Archive - 2003


November 22nd

Forty years ago today...

Forgot to mention that my parents lived in Dallas at the time of the Kennedy assassination. Dad was attending seminary there. Mom worked downtown. Dad came down at lunch-time for the motorcade. Mom sat on his shoulders facing away from the procession and held up a mirror from her purse to get a better view of Kennedy. Five minutes after the motorcade passed by them, they heard the sirens.

I arrived on the scene the next August 15th. I was a week early.



The 40th anniversary of the Kennedy assassination has brought about an inevitable burst of interest in the man and the shooting which ended his presidency. The Kennedys are the American royalty, it seems. Our proclivity for annointing presidents who are the child of privilege and who seem to view their ascension to the presidency as their natural right always puzzles me.

November 21st

New gold tooth

At 4:30 today, I will have my second gold tooth glued in my mouth. You'd think that would be a painless procedure, but I have learned not to assume. When I got the last gold tooth put in last spring, that glue sent arrows of pain up to the top of my head and down to my chest for a couple of days. Things settled down, and now the tooth is a good, quiet soldier, lined up with the rest of the molars on daily chewing duty. But, I wonder what will happen today when that glue gets dabbed on and starts its bonding.

November 20th

Lunch at the Red Apple

The Red Apple cafe in Mahnomen has always been a legend, at least in my own mind. After taking our family Christmas photo in 1976 (I was in 6th grade) at a photographer's in Mahnomen, we went to the Red Apple where we watched the final game of the 1976 World Series. (I know, it always comes down to baseball.) The Reds beat the Yanks in four games. For the only time in my life, I was pulling for the Yanks. Billy Martin blew his cool in the later innings and put on a show of kicking dirt, throwing things, screaming--stuff managers don't do anymore.

A cozy little bookstore in Thief River

Held a booksigning in Thief River Falls at the Northern Lights bookstore. The Northern Lights is a store which is staffed by people who are debilitated by mental illness. All the books (and there are plenty of them) are donated. The prices are low. The staffers are kind and have a fun camaraderie.

November 19th

A big loop

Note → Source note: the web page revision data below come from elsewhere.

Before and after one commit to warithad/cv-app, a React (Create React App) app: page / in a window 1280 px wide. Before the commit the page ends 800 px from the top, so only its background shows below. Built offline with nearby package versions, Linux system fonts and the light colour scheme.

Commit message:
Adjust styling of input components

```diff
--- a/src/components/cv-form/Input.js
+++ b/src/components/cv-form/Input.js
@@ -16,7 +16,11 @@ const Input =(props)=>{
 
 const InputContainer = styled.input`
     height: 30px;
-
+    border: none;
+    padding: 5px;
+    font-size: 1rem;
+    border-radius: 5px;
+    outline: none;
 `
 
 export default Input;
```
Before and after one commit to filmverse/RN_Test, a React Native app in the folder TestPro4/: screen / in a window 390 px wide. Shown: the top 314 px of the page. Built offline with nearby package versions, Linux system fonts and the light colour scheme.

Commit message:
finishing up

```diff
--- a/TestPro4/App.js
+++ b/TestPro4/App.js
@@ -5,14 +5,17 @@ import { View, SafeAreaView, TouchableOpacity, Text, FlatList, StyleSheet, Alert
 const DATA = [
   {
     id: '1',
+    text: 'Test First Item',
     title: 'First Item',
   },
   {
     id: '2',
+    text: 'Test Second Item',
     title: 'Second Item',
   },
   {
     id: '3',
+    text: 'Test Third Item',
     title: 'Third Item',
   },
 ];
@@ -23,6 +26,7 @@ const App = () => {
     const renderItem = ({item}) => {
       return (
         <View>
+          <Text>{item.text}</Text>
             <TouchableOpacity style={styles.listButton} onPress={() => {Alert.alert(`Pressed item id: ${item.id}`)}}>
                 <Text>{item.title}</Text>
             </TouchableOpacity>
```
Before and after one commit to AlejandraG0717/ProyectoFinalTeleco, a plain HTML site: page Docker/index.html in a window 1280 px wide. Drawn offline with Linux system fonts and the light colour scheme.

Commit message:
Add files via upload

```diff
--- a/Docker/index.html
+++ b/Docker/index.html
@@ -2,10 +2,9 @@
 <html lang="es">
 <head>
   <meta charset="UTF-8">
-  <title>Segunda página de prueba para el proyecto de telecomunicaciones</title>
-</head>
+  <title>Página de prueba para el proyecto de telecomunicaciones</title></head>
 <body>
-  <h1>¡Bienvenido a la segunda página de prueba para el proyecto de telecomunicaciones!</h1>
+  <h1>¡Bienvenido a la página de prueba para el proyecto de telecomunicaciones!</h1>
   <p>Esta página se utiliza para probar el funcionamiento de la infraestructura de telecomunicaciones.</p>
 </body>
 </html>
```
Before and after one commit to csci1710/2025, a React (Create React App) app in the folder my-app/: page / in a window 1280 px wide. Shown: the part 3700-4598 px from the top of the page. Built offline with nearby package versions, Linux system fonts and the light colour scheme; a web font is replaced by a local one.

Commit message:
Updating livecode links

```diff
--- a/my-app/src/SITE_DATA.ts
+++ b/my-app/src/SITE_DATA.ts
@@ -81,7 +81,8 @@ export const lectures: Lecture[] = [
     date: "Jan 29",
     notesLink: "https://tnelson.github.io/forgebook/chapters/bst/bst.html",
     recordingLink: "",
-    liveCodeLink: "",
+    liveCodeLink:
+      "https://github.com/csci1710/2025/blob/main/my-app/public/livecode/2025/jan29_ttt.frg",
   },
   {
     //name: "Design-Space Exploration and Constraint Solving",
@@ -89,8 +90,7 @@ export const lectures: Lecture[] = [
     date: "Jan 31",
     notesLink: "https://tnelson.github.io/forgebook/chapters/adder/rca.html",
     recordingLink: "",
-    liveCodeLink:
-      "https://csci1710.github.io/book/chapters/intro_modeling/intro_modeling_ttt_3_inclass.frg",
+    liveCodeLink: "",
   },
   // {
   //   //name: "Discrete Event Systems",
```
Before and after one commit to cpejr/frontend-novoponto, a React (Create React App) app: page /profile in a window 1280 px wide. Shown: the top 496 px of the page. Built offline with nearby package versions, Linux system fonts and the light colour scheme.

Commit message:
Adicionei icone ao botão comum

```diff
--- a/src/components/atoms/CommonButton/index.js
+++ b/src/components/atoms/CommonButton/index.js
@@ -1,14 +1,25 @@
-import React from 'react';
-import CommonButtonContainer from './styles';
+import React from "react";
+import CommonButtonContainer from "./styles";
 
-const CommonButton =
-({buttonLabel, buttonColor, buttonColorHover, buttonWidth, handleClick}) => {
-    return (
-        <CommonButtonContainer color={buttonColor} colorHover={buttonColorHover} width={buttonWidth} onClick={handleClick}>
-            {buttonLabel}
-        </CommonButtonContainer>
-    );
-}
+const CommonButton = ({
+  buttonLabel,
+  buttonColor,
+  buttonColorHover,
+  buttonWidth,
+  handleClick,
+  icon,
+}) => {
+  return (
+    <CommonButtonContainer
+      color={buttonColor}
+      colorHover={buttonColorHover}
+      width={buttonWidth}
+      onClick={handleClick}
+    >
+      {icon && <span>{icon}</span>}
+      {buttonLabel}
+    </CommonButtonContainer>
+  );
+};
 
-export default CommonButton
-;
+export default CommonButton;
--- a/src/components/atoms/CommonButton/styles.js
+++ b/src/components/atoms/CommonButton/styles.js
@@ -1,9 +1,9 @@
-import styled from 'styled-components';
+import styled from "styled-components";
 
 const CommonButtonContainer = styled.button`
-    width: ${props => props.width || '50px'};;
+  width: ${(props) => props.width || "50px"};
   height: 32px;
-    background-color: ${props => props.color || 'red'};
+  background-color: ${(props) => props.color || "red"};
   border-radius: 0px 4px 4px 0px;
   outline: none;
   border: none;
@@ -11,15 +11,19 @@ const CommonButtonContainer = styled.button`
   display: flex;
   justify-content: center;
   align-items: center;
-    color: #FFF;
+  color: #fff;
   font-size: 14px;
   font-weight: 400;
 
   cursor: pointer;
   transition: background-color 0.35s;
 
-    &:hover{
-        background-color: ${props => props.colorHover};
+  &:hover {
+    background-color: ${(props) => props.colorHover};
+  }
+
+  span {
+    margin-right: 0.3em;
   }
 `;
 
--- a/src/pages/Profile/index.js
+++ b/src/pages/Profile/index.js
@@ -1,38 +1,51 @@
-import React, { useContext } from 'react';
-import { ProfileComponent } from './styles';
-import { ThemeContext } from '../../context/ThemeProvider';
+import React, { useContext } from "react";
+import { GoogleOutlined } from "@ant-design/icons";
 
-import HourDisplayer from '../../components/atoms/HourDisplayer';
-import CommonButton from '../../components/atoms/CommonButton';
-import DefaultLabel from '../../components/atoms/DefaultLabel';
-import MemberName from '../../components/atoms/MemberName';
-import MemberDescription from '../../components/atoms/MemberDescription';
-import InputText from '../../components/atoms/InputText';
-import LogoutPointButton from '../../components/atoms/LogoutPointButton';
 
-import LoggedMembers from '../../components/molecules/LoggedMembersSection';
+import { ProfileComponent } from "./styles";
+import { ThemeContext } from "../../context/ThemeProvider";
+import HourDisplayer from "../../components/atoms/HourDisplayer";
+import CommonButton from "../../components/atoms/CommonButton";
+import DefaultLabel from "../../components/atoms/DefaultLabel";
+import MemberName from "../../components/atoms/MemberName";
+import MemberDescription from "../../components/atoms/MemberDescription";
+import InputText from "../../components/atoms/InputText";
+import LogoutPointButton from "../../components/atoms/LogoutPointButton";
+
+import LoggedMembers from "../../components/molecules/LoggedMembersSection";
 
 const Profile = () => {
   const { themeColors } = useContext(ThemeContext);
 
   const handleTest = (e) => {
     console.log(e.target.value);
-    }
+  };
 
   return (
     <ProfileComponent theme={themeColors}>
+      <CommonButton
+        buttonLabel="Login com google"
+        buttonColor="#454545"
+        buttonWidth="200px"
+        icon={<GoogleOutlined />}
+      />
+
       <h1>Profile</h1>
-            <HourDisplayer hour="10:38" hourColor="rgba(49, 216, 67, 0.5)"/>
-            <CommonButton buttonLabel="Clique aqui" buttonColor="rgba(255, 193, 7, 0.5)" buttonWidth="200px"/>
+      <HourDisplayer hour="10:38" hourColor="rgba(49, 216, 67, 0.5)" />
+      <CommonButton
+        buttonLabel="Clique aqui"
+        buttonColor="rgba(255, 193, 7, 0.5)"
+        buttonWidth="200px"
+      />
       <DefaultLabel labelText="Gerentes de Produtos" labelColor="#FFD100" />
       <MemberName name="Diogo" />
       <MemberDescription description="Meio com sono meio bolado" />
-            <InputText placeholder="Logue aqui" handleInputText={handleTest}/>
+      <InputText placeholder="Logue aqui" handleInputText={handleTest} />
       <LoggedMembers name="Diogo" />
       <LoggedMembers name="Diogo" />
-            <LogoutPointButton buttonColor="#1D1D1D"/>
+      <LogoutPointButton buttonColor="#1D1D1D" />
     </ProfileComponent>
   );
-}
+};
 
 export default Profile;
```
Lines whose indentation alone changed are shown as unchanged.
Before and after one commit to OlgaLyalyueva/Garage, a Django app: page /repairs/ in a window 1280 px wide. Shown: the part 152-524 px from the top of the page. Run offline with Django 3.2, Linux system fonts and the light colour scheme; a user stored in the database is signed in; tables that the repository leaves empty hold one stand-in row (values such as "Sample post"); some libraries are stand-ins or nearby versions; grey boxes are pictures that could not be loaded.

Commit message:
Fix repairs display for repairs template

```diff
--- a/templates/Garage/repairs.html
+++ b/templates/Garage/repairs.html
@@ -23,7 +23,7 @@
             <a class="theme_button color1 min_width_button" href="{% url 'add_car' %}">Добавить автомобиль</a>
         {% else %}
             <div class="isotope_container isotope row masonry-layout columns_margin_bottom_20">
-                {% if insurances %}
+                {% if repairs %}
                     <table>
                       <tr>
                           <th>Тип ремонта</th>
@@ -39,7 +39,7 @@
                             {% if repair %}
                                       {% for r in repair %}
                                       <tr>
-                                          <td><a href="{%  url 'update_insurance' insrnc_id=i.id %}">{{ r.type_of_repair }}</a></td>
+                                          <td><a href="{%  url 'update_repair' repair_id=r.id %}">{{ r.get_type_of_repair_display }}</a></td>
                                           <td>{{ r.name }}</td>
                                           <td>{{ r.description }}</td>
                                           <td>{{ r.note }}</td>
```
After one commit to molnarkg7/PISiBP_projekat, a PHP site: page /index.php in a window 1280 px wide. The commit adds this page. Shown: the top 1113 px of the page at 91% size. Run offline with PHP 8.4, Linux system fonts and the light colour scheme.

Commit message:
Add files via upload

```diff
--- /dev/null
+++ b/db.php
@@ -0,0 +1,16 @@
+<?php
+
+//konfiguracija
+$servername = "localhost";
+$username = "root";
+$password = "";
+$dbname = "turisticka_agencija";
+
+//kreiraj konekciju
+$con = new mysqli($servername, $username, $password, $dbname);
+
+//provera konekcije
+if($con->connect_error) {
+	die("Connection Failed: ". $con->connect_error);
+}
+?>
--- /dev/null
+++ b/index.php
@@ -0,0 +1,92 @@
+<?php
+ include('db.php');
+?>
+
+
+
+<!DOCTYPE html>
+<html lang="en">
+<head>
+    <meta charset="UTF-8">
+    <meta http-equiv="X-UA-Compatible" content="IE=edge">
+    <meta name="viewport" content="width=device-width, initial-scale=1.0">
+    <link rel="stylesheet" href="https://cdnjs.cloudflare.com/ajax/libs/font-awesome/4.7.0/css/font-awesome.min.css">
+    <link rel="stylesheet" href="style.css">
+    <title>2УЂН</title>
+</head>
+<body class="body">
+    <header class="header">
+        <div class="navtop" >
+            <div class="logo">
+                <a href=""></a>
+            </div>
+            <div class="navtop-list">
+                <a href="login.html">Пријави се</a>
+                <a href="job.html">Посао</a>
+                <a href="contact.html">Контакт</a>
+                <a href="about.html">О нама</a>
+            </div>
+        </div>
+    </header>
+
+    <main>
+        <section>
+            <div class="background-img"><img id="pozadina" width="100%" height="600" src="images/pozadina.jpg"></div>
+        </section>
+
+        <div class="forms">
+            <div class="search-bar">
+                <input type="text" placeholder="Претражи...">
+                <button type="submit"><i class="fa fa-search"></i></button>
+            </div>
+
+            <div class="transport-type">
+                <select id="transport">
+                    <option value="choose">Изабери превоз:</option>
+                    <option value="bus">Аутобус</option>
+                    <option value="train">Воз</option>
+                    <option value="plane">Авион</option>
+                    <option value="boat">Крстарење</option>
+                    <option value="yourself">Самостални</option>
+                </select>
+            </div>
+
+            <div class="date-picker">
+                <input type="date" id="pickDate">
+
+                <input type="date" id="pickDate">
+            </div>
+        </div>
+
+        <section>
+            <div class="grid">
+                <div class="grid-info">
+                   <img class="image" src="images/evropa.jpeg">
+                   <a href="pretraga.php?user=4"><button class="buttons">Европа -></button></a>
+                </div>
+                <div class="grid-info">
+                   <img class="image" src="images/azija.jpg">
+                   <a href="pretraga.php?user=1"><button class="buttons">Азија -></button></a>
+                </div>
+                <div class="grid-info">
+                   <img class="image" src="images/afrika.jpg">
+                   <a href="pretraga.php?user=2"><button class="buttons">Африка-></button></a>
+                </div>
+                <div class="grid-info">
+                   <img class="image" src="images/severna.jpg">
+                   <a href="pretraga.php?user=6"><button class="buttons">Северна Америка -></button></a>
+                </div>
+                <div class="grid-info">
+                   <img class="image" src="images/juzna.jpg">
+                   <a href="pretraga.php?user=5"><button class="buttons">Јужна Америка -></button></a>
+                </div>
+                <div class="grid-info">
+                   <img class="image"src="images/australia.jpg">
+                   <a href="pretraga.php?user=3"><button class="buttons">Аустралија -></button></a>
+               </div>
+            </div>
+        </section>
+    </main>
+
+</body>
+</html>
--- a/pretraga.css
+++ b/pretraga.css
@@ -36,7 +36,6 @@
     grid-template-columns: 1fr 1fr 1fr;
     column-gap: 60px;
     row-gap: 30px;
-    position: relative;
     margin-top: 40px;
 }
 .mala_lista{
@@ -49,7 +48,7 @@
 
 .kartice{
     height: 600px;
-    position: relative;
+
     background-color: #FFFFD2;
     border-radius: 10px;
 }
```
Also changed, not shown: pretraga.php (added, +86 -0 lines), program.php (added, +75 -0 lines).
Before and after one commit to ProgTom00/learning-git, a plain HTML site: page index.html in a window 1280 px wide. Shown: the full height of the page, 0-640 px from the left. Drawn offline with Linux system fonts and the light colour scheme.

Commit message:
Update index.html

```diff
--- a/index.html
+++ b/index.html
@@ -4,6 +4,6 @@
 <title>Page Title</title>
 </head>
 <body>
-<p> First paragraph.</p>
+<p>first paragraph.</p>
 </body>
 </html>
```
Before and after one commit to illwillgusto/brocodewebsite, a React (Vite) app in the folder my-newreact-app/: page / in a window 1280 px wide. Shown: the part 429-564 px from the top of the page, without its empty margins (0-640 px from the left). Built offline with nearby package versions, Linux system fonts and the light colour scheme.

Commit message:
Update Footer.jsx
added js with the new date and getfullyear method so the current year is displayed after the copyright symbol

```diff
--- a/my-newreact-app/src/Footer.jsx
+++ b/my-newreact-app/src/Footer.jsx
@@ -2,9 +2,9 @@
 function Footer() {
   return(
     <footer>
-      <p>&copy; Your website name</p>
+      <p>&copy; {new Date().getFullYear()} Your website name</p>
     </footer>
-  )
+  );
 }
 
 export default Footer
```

Took a circular route today selling books. South to Twin Valley, Lake Park, Detroit Lakes, then up to Park Rapids, and finally to Bemidji. Dumped 50 of them off at various stores. Oddly, the drugstore in Park Rapids sells the most books of them all. Odd because I am not in their paper, I don't know many people there, and PR is 80 miles from home the way the crow flies. The way the crow would have to walk would be even farther.

November 18th

Aunt Olla, cont.

Aunt Olla called tonight. She has a bad cold. Colds stick around longer when you are 92 years old. But she's got plenty of chicken soup on hand, good thing. And echinacea. And zinc. And vitamin C. I had forwarded a letter to her from somebody who had once been her student in country school, so she called about that.

Olla was quite a teacher. She taught in a country school near Lake Park for six years, and it was her favorite. Some of her students from that school still visit her at least once per year. She's outlived half of them, I think.

On the road again...

Traveled to Crookston and Grand Forks today, peddling books. What a beautiful day to be out for a drive. Got so taken up with the weather that I forget half the things I was assigned to pick up in Grand Forks. So, I had better go somewhere civilized tomorrow, too. Maybe Detroit Lakes. Or Bemidji.

November 17th

A man the neighbors probably think is crazy...

A few weeks ago, Ken poked his head in my office to say somebody was here to see me. He had a twinkle in his eye and an impish grin which told me he had something up his sleeve.

In came a little old man in dirty clothes several sizes too large. He had few teeth and grey stubble. His crumpled, limp seed cap was piled on his head like dirty laundry.


People put the darndest notes with their orders for books. An order today from a man in Detroit Lakes included a note which said that he especially liked my article about Fenway Park, since his father took care of the plumbing at Fenway for 35 years. This gentleman "grew up in the bleachers" at Fenway, he said, and misses the park a great deal. What a childhood that must have been!

Another wrote a long letter about saving barns, and a third told about his barbarian (his term, not mine) relatives who tore down the old buildings on his parents' farm.